**PROBLEM REQUIREMENTS**: A complete, unaltered copy of the listing is needed. Write it out.

**MATERIAL FOR THIS EXERCISE**:
*** Begin section ***

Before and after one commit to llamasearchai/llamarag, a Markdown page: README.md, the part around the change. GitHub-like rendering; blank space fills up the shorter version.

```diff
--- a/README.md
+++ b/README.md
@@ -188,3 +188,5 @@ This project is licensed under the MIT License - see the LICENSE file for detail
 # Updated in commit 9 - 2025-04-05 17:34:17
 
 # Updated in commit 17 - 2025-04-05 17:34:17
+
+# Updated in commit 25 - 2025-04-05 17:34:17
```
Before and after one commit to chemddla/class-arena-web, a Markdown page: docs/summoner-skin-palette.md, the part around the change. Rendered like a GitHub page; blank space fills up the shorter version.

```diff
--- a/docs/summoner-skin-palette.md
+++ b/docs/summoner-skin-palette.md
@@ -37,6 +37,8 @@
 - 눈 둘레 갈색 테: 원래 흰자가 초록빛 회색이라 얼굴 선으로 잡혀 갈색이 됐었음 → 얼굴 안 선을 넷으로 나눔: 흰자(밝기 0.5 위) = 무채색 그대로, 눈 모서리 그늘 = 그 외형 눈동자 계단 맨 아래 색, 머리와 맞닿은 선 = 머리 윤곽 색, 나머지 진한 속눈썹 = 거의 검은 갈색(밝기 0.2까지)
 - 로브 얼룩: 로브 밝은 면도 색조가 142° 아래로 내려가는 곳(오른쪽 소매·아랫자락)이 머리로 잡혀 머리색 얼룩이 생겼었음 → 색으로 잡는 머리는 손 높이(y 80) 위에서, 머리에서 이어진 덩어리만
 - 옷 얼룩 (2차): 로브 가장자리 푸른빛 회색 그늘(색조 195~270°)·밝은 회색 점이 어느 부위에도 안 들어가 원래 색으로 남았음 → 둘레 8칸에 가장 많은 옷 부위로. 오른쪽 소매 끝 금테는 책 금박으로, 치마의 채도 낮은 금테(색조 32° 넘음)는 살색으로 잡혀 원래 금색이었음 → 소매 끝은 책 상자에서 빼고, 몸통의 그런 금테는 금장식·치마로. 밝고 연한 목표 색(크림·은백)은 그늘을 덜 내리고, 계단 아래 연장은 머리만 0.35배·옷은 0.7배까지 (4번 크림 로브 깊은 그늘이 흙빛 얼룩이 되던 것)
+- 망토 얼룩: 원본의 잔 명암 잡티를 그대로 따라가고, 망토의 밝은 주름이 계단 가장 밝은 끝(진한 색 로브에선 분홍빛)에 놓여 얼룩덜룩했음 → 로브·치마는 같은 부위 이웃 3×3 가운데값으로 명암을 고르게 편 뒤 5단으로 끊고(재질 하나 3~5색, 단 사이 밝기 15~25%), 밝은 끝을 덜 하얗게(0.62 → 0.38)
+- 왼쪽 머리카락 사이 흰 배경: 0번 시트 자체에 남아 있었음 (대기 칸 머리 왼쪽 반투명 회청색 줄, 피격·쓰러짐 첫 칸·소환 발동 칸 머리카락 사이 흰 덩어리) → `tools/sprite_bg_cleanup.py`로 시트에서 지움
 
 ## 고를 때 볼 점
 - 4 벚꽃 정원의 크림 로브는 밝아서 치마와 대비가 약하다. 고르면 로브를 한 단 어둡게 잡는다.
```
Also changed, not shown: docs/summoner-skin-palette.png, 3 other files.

*** End section ***

**RESULT FOR THIS TASK**:
Before and after one commit to llamasearchai/llamarag, a Markdown page: README.md, the part around the change. GitHub-like rendering; blank space fills up the shorter version.

```diff
--- a/README.md
+++ b/README.md
@@ -188,3 +188,5 @@ This project is licensed under the MIT License - see the LICENSE file for detail
 # Updated in commit 9 - 2025-04-05 17:34:17
 
 # Updated in commit 17 - 2025-04-05 17:34:17
+
+# Updated in commit 25 - 2025-04-05 17:34:17
```
Before and after one commit to chemddla/class-arena-web, a Markdown page: docs/summoner-skin-palette.md, the part around the change. Rendered like a GitHub page; blank space fills up the shorter version.

```diff
--- a/docs/summoner-skin-palette.md
+++ b/docs/summoner-skin-palette.md
@@ -37,6 +37,8 @@
 - 눈 둘레 갈색 테: 원래 흰자가 초록빛 회색이라 얼굴 선으로 잡혀 갈색이 됐었음 → 얼굴 안 선을 넷으로 나눔: 흰자(밝기 0.5 위) = 무채색 그대로, 눈 모서리 그늘 = 그 외형 눈동자 계단 맨 아래 색, 머리와 맞닿은 선 = 머리 윤곽 색, 나머지 진한 속눈썹 = 거의 검은 갈색(밝기 0.2까지)
 - 로브 얼룩: 로브 밝은 면도 색조가 142° 아래로 내려가는 곳(오른쪽 소매·아랫자락)이 머리로 잡혀 머리색 얼룩이 생겼었음 → 색으로 잡는 머리는 손 높이(y 80) 위에서, 머리에서 이어진 덩어리만
 - 옷 얼룩 (2차): 로브 가장자리 푸른빛 회색 그늘(색조 195~270°)·밝은 회색 점이 어느 부위에도 안 들어가 원래 색으로 남았음 → 둘레 8칸에 가장 많은 옷 부위로. 오른쪽 소매 끝 금테는 책 금박으로, 치마의 채도 낮은 금테(색조 32° 넘음)는 살색으로 잡혀 원래 금색이었음 → 소매 끝은 책 상자에서 빼고, 몸통의 그런 금테는 금장식·치마로. 밝고 연한 목표 색(크림·은백)은 그늘을 덜 내리고, 계단 아래 연장은 머리만 0.35배·옷은 0.7배까지 (4번 크림 로브 깊은 그늘이 흙빛 얼룩이 되던 것)
+- 망토 얼룩: 원본의 잔 명암 잡티를 그대로 따라가고, 망토의 밝은 주름이 계단 가장 밝은 끝(진한 색 로브에선 분홍빛)에 놓여 얼룩덜룩했음 → 로브·치마는 같은 부위 이웃 3×3 가운데값으로 명암을 고르게 편 뒤 5단으로 끊고(재질 하나 3~5색, 단 사이 밝기 15~25%), 밝은 끝을 덜 하얗게(0.62 → 0.38)
+- 왼쪽 머리카락 사이 흰 배경: 0번 시트 자체에 남아 있었음 (대기 칸 머리 왼쪽 반투명 회청색 줄, 피격·쓰러짐 첫 칸·소환 발동 칸 머리카락 사이 흰 덩어리) → `tools/sprite_bg_cleanup.py`로 시트에서 지움
 
 ## 고를 때 볼 점
 - 4 벚꽃 정원의 크림 로브는 밝아서 치마와 대비가 약하다. 고르면 로브를 한 단 어둡게 잡는다.
```
Also changed, not shown: docs/summoner-skin-palette.png, 3 other files.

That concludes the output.